In these respects, indeed, the Middle Ages resemble the early age of every people, the times heralding every civilized state of society. A moment's digression, for which the light thereby cast on our subject will win our pardon, will show that the chivalry of the eleventh century of our era was not without some parallel at a vastly more early date. The magnificent day of Grecian civilization emerged from the dun twilight of the age of Orpheus and Hercules, of Minos and Rhadamanthus, and of the heroes of the Trojan war. Tradition, dim and uncertain, yet shows plainly enough that this was an age of convulsion and anarchy, which, intolerant of the wholesome restraints of law, suffered avarice and cruelty, ambition and lust, to stalk abroad, and ravage at their will.
But as in the order of Providence, the world's desperate necessity is ever the sure precursor of a Redeemer, so now the elder chivalry was born to help and to save.
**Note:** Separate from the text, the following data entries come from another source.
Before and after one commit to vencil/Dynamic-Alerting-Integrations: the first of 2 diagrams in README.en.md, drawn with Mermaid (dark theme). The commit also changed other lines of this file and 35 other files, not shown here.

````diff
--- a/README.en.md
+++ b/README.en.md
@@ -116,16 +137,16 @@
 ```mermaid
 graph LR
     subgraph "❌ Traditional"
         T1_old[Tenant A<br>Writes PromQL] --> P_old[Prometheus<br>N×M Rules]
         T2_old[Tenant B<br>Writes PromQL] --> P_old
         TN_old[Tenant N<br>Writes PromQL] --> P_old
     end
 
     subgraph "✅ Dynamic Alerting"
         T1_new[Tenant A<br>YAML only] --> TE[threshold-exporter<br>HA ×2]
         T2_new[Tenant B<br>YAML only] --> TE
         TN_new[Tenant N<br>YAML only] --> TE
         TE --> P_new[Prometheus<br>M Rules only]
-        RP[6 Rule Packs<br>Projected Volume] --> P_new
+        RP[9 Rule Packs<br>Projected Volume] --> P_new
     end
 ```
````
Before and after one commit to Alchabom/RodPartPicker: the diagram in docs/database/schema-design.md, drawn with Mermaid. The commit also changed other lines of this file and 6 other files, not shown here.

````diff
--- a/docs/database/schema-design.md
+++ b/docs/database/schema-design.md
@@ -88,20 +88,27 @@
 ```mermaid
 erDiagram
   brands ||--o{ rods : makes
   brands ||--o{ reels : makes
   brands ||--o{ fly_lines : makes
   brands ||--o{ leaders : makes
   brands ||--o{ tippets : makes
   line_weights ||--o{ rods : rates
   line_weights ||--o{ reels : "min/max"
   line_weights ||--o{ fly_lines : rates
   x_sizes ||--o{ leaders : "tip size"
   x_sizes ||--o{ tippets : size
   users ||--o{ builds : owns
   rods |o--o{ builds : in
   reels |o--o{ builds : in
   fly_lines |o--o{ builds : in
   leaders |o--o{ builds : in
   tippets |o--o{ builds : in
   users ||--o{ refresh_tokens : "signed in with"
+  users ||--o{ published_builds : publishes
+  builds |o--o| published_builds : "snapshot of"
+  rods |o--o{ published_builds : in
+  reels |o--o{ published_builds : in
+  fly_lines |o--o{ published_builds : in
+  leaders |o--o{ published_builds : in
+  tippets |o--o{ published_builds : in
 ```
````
In the half-fabulous Hercules, Orpheus, and Minos, we find its three elementary principles impersonated. Physical force put forth for the chastisement of cruelty and oppression; the influence of art and religion, bent to softening and refining the rugged temper of the time, and a wise and equitable legislation, seeking to gather up into harmonious wholeness the severed and discordant principles of society. And in Agamemnon and Achilles, Ulysses and Ajax, Hector and Sarpedon, we behold the feudal chiefs of a primitive day, the Pagan prototypes of Christian knighthood, exhibiting the same daring and individual prowess, distinguished by the same sensitiveness of honor, and burning with the same thirst for adventure, and enthusiasm for military glory. If their spirit fell below that of Christian chivalry, it was because they lacked that pure womanly influence, and that inspiration from a better